- Work task: For each line below that contains the word "html", return that line.

Web page revision data:
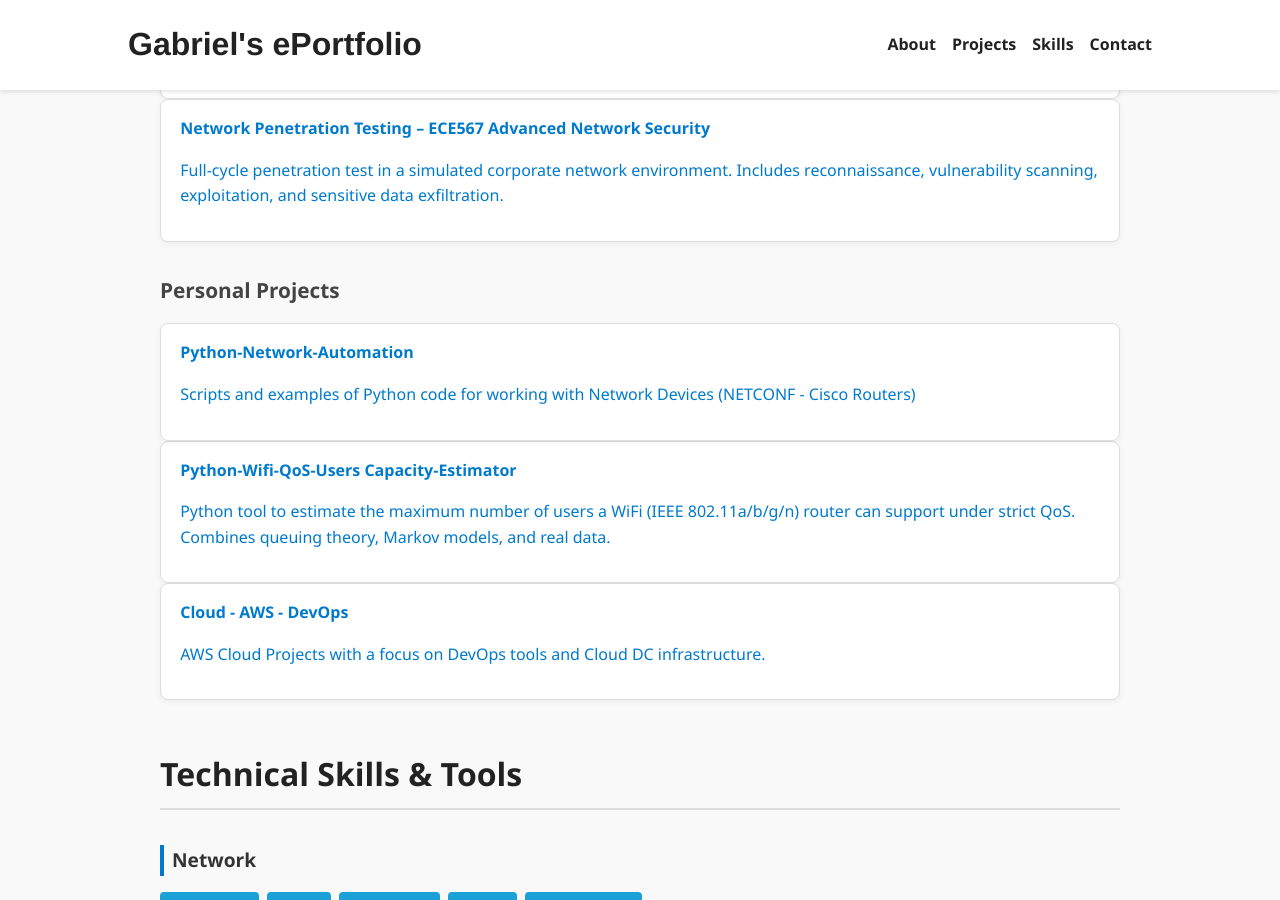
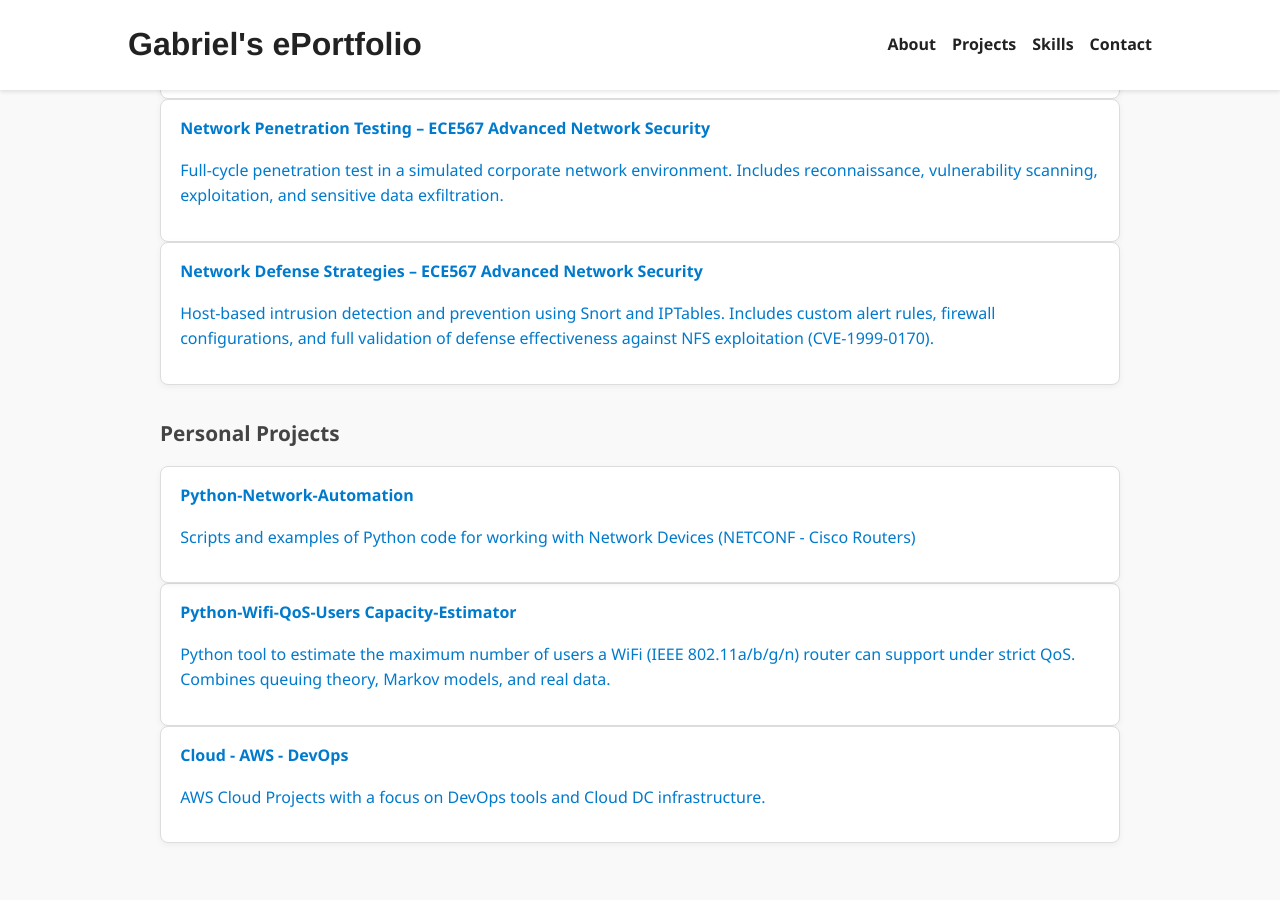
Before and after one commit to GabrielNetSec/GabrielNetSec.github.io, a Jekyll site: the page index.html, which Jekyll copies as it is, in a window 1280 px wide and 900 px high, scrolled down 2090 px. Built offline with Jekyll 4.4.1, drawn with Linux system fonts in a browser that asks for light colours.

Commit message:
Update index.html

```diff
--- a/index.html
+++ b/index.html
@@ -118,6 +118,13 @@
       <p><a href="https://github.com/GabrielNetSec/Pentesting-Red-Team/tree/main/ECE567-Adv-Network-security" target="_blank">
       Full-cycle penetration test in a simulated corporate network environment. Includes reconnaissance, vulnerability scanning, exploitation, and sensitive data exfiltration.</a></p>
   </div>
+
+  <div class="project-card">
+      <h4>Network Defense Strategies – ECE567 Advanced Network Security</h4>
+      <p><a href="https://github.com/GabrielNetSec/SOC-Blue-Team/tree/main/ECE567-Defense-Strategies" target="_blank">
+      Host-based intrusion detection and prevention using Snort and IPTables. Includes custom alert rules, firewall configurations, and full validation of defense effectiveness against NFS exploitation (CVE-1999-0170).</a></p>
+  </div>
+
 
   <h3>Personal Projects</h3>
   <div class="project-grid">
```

- Solved problem:
Before and after one commit to GabrielNetSec/GabrielNetSec.github.io, a Jekyll site: the page index.html, which Jekyll copies as it is, in a window 1280 px wide and 900 px high, scrolled down 2090 px. Built offline with Jekyll 4.4.1, drawn with Linux system fonts in a browser that asks for light colours.
Update index.html
--- a/index.html
+++ b/index.html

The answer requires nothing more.